- **TASK OBJECTIVE**:
Look through the records and copy each line that has "background" in it.
START SOURCE DATA
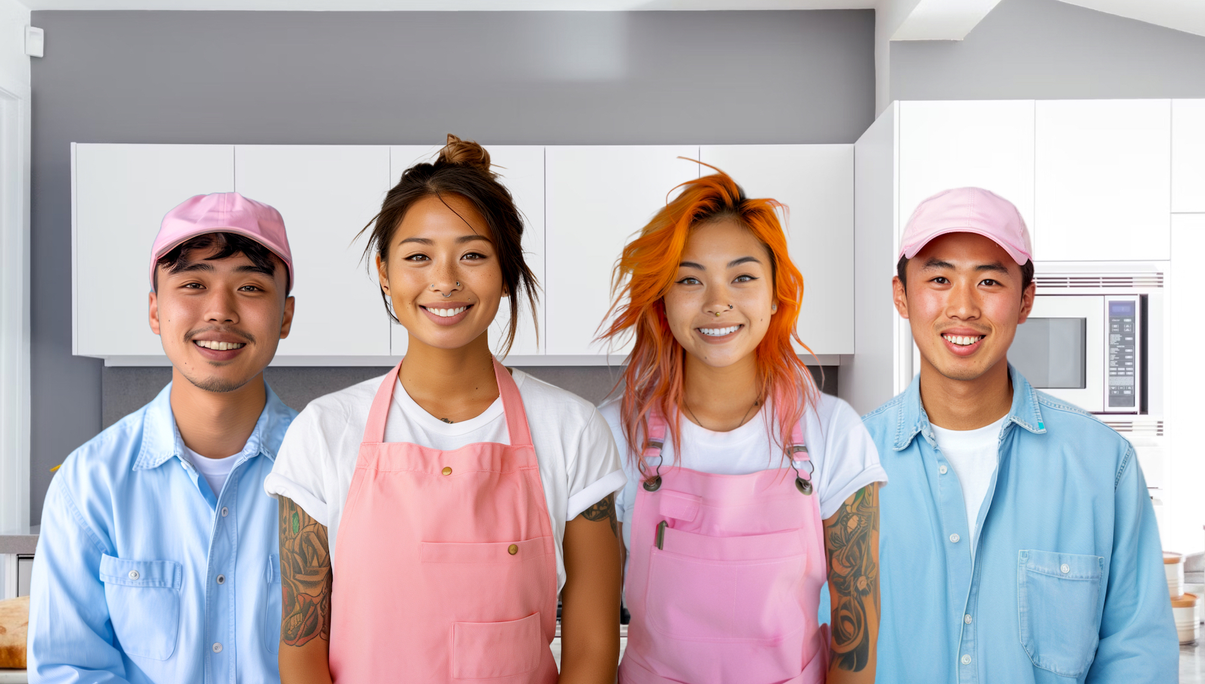
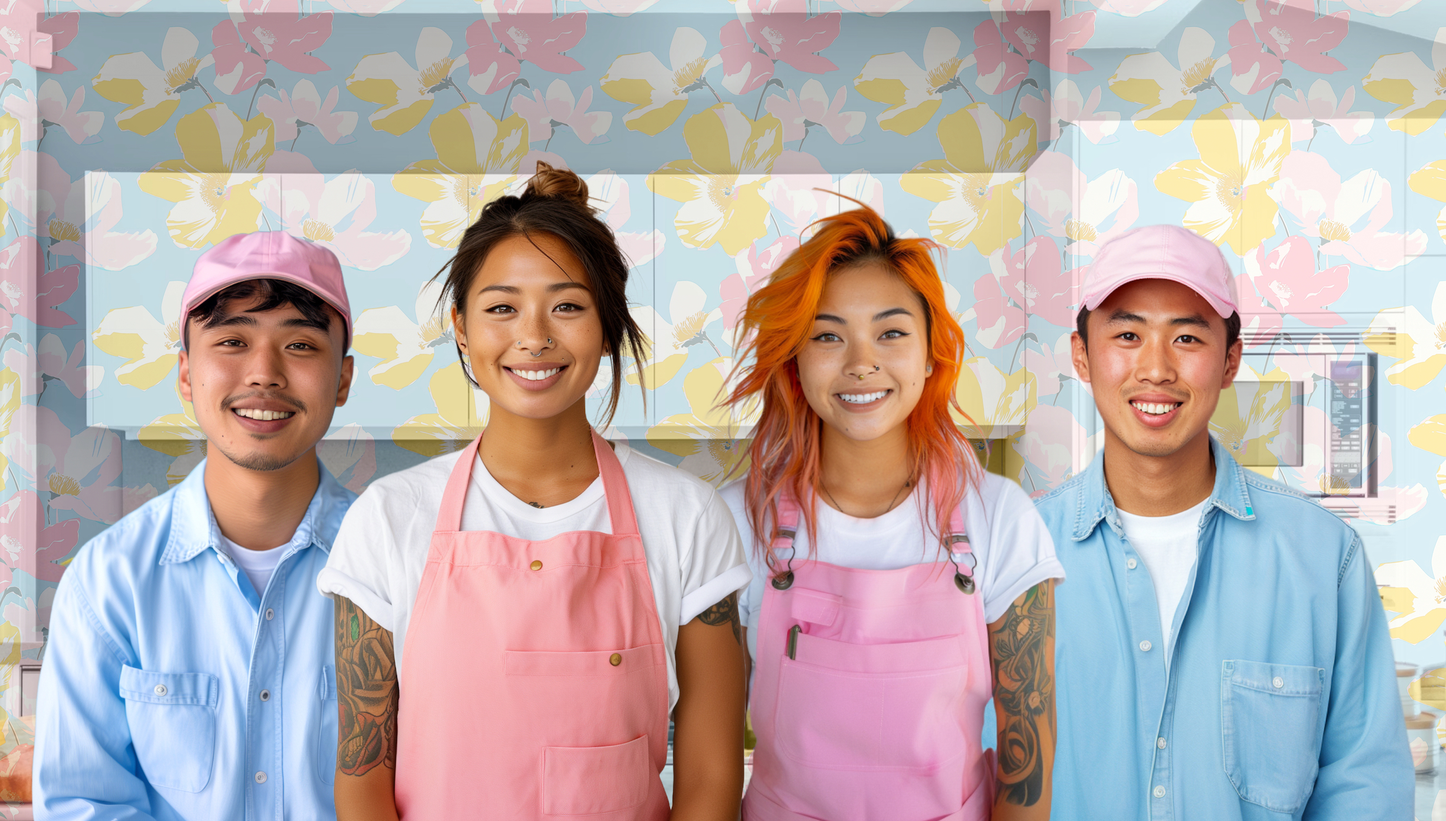
add floral

Changed region(s): [[0.0, 0.0, 1.0, 1.0], [0.496, 0.8627, 0.527, 0.9243]]

diff --git a/app/page.tsx b/app/page.tsx
@@ -148,9 +148,11 @@ export default function Home() {
         {/* </video> */}
         <div className="caption h-full text-white">
           <div className="h-full  bg-black bg-opacity-[0%] px-5 md:px-10 lg:px-20 flex flex-col justify-end pb-10">
-            <div className=" w-fit bg-[#F9FAFB] shadow-lg rounded-2xl p-4 px-8 pb-8 text-[#111]">
-              <div className="text-[40px] font-bold">
-                Professional Cleaning Solutions
+            <div className=" w-fit bg-white shadow-lg rounded-2xl p-4 px-8 pb-8 text-[#111]">
+              <div>
+                <h1>
+                  Professional Cleaning Solutions
+                </h1>
               </div>
               <div>
                 Experience top-notch dusting, sanitizing, and vacuuming services with our professional cleaning team.
@@ -168,13 +170,15 @@ export default function Home() {
 
 
       {/* <iframe width="560" height="315" src="https://www.youtube.com/embed/biQQXbZNau4?si=9b9LlZrE8I34tgDp&amp;controls=0" title="YouTube video player" frameborder="0" allow="accelerometer; autoplay; clipboard-write; encrypted-media; gyroscope; picture-in-picture; web-share" referrerpolicy="strict-origin-when-cross-origin" allowfullscreen></iframe> */}
-      <div id="about-us" className="grid grid-cols-6 my-20 gap-10 py-[50px] px-5 md:px-10 lg:px-20">
+      <div id="about-us" className="grid grid-cols-6 gap-10 py-[120px] px-5 md:px-10 lg:px-20">
         <div id="about-us-mobile" className="col-span-6 pt-5 lg:col-span-2 justify-center flex">
           <Image src="/thumb-04.png" className="rounded-xl w-full" alt="logo" width={580} height={10}></Image>
         </div>
         <div className="col-span-6 lg:col-span-4">
-          <div className="text-[40px] font-bold mb-8">
-            Spotless Excellence
+          <div className="mb-8">
+            <h1>
+              Spotless Excellence
+            </h1>
           </div>
           <div>
             Our cleaning services are designed to meet the highest standards of hygiene and cleanliness. We understand that every space has unique cleaning needs, and we tailor our services to meet those needs.
@@ -186,9 +190,11 @@ export default function Home() {
         </div>
       </div>
 
-      <div id="our-services" className="bg-[#fff5fe] bg-pattern py-[75px] pb-10 lg:pt-10 lg:pb-20 px-5 md:px-10 lg:px-[150px] flex flex-col">
-        <div id="our-services-mobile" className="text-[40px] text-center pt-10 font-bold mb-4">
-          Our Services
+      <div id="our-services" className="bg-[#fff5fe] bg-repeat-custom py-[75px] pb-10 lg:pt-10 lg:pb-20 px-5 md:px-10 lg:px-[150px] flex flex-col">
+        <div id="our-services-mobile" className="text-center pt-10 mb-4">
+          <h1>
+            Our Services
+          </h1>
         </div>
         <div className="flex justify-center mb-10">
           <div className="flex max-w-[600px]  text-center">
@@ -226,8 +232,10 @@ export default function Home() {
           <div className="uppercase font-bold text-[#C41C94]">
             Testimonials
           </div>
-          <div className="text-[40px] text-center font-bold mb-10">
-            Voices of Satisfied Customers
+          <div className="text-center mb-10">
+            <h1>
+              Voices of Satisfied Customers
+            </h1>
           </div>
           <div className="grid md:grid-cols-3 gap-10">
             <div>
@@ -268,7 +276,7 @@ export default function Home() {
         </div>
       </div>
 
-      <div id="location" className="bg-pattern  text-center bg-[#fff5fe] gap-20 flex flex-col md:flex-row py-[120px] justify-center">
+      <div id="location" className="bg-repeat-custom text-center bg-[#fff5fe] gap-20 flex flex-col md:flex-row py-[120px] justify-center">
         <div className="w-full md:w-1/2 flex justify-center md:justify-end">
           <div id="location-mobile" className="rounded-2xl max-w-[600px] overflow-hidden shadow-xl border">
             <iframe src="https://www.google.com/maps/embed?pb=!1m18!1m12!1m3!1d100878.24803177382!2d-122.39450528438896!3d37.80308439911126!2m3!1f0!2f0!3f0!3m2!1i1024!2i768!4f13.1!3m3!1m2!1s0x808f9b5ea6210a07%3A0xa2950f4ff149c910!2sSan%20Francisco%20Bay!5e0!3m2!1sen!2sus!4v1711602621487!5m2!1sen!2sus" width={450} className=" md:max-w-[450px] md:max-h-[450px]" height={450} loading="lazy"></iframe>
@@ -276,7 +284,11 @@ export default function Home() {
         </div>
         <div className="w-full md:w-1/2 flex justify-center pt-0 p-10 md:p-0 md:justify-left text-left">
           <div className="max-w-[500px] leading-7">
-            <span className="text-4xl font-bold">Find Us Here! </span>
+            <span>
+              <h1>
+                Find Us Here!
+              </h1>
+            </span>
             <br /><br />
             Elevate your home&apos;s cleanliness with our specialized cleaning services tailored for the vibrant San Francisco Bay Area. Our experienced team employs eco-friendly products and meticulous techniques to ensure your space shines with pristine perfection. Let us handle the cleaning, so you can fully embrace the beauty and energy of Bay Area living!</div>
         </div>
@@ -290,9 +302,11 @@ export default function Home() {
         <span className="text-lg text-gray-700"> Lorem ipsum, dolor sit amet consectetur adipisicing elit. Explicabo earum quos voluptatum tempore quis exercitationem, ad officiis dolorum temporibus veritatis quod itaque repellendus molestiae culpa laboriosam, cupiditate voluptate. Eius, placeat! </span>
       </div> */}
 
-      <div className="text-center bg-white flex-col flex mb-10 px-5 pt-10 pb-20 justify-center">
-        <div id="gallery" className="text-[40px] text-center pt-10 font-bold mb-4">
-          Photo Gallery
+      <div className="text-center bg-white flex-col flex px-5 pt-10 pb-[120px] justify-center">
+        <div id="gallery" className="text-center pt-10 mb-4">
+          <h1>
+            Photo Gallery
+          </h1>
         </div>
         <div className="flex justify-center mb-10">
           <div className="flex max-w-[750px] px-10 text-center">
@@ -340,17 +354,19 @@ export default function Home() {
         </div> */}
       </div>
 
-      <div className="text-center bg-[#e6f6ff] bg-pattern flex px-5 pt-20 pb-20 justify-center">
+      <div className="text-center bg-[#e6f6ff] bg-repeat-custom flex px-5 pt-20 pb-20 justify-center">
         <div id="contact-us" className="py-5">
           <div className="p-5 md:p-20 md:py-[70px] bg-[#ffeffd] shadow-lg rounded-2xl max-w-[800px] lg:max-w-[1200px]">
-            <div className="text-[40px] text-left font-bold p-0 mb-2">
-              Reach Out
-              <span className="md:hidden">
-                !
-              </span>
-              <span className="hidden md:inline pl-2">
-                to Us for Exceptional Cleaning Services
-              </span>
+            <div className="text-left p-0 mb-2">
+              <h1>
+                Reach Out
+                <span className="md:hidden">
+                  !
+                </span>
+                <span className="hidden md:inline pl-2">
+                  to Us for Exceptional Cleaning Services
+                </span>
+              </h1>
             </div>
             <div className="text-left text-md font-light">
               Don&apos;t hesitate to contact us for top-notch cleaning services.

diff --git a/app/globals.css b/app/globals.css
@@ -8,6 +8,11 @@ html {
   scroll-behavior: smooth !important;
 }
 
+h1 {
+  font-size: 40px;
+  font-weight: bold;
+}
+
 .video-container {
   height: 600px;
   width: 100%;
@@ -31,4 +36,9 @@ position: relative;
 .bg-pattern {
   background-color: #f7fcff;
   background: linear-gradient(135deg, #eff9ff55 25%, transparent 25%) -39px 0/ 78px 78px, linear-gradient(225deg, #eff9ff 25%, transparent 25%) -39px 0/ 78px 78px, linear-gradient(315deg, #eff9ff55 25%, transparent 25%) 0px 0/ 78px 78px, linear-gradient(45deg, #eff9ff 25%, #f7fcff 25%) 0px 0/ 78px 78px;
+}
+
+.bg-repeat-custom {
+  background: url('/bg-repeat.jpg');
+  background-repeat: repeat;
 }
END SOURCE DATA
- **RESPONSE TO THIS EXERCISE**:
   background-color: #f7fcff;
   background: linear-gradient(135deg, #eff9ff55 25%, transparent 25%) -39px 0/ 78px 78px, linear-gradient(225deg, #eff9ff 25%, transparent 25%) -39px 0/ 78px 78px, linear-gradient(315deg, #eff9ff55 25%, transparent 25%) 0px 0/ 78px 78px, linear-gradient(45deg, #eff9ff 25%, #f7fcff 25%) 0px 0/ 78px 78px;
+  background: url('/bg-repeat.jpg');
+  background-repeat: repeat;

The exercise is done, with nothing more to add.